Data to process below:
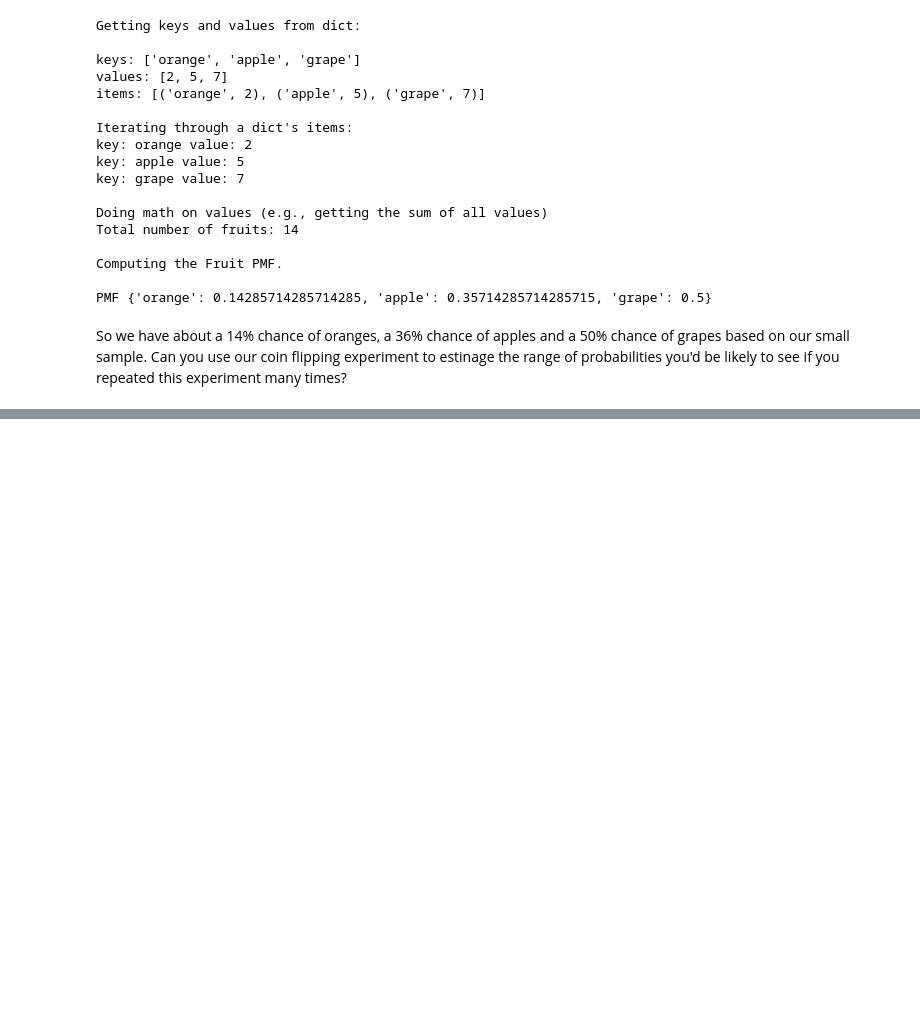
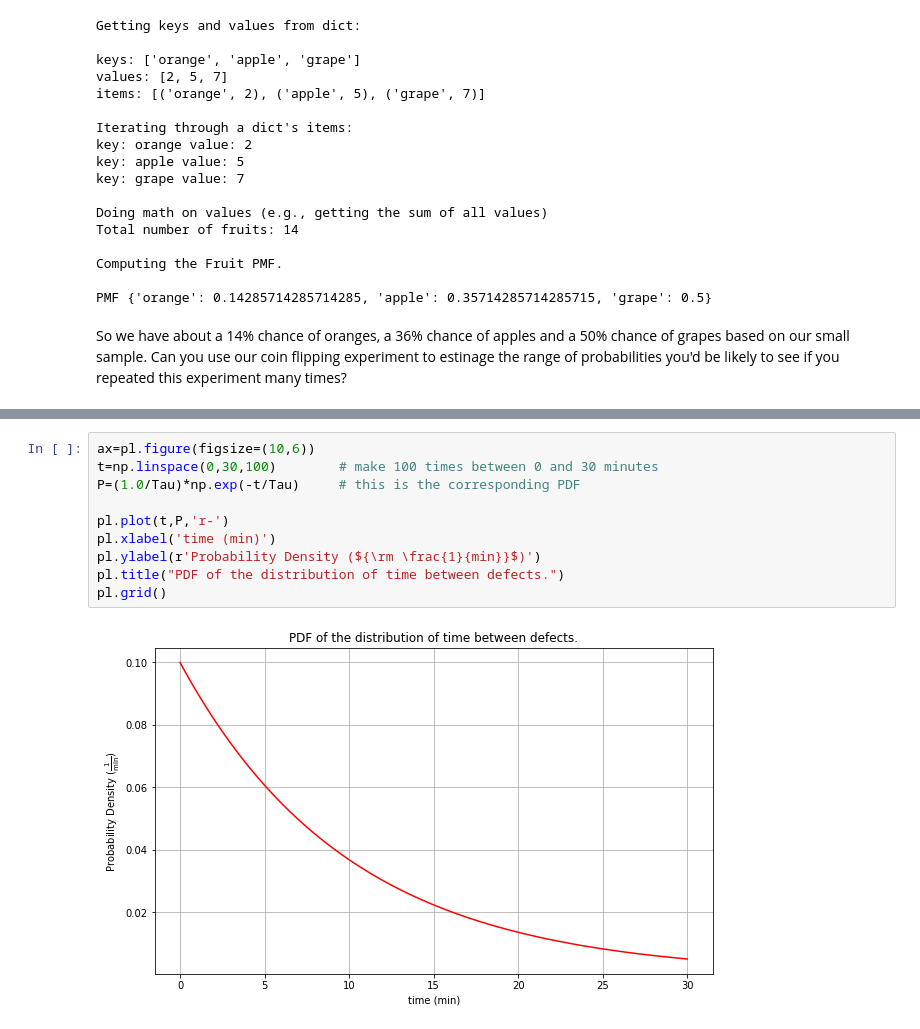
Before and after one commit to sspickle/instrumentation-projects, a Jupyter notebook: proj2/Stats2.ipynb, the cells around one changed output, grey strips where cells are left out. Saved outputs shown, nothing was run; the diff lists cells and outputs as text; blank space fills up the shorter version.

```diff
--- a/proj2/Stats2.ipynb
+++ b/proj2/Stats2.ipynb
@@ -136,0 +174,12 @@ A PDF is similar to a PMF execept that the variable in question is continuous ra
+# %%
+ax=pl.figure(figsize=(10,6))
+t=np.linspace(0,30,100)        # make 100 times between 0 and 30 minutes
+P=(1.0/Tau)*np.exp(-t/Tau)     # this is the corresponding PDF
+
+pl.plot(t,P,'r-')
+pl.xlabel('time (min)')
+pl.ylabel(r'Probability Density (${\rm \frac{1}{min}}$)')
+pl.title("PDF of the distribution of time between defects.")
+pl.grid()
+# %% [output]
+[figure, added]
```
Also changed, not shown: parts of 11 cells of this notebook, 1 other file.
End of Data to process.
Assignment
When you retype the records, keep every word exactly as written and exclude the pictures.

Response area
Before and after one commit to sspickle/instrumentation-projects, a Jupyter notebook: proj2/Stats2.ipynb, the cells around one changed output, grey strips where cells are left out. Saved outputs shown, nothing was run; the diff lists cells and outputs as text; blank space fills up the shorter version.

```diff
--- a/proj2/Stats2.ipynb
+++ b/proj2/Stats2.ipynb
@@ -136,0 +174,12 @@ A PDF is similar to a PMF execept that the variable in question is continuous ra
+# %%
+ax=pl.figure(figsize=(10,6))
+t=np.linspace(0,30,100)        # make 100 times between 0 and 30 minutes
+P=(1.0/Tau)*np.exp(-t/Tau)     # this is the corresponding PDF
+
+pl.plot(t,P,'r-')
+pl.xlabel('time (min)')
+pl.ylabel(r'Probability Density (${\rm \frac{1}{min}}$)')
+pl.title("PDF of the distribution of time between defects.")
+pl.grid()
+# %% [output]
+[figure, added]
```
Also changed, not shown: parts of 11 cells of this notebook, 1 other file.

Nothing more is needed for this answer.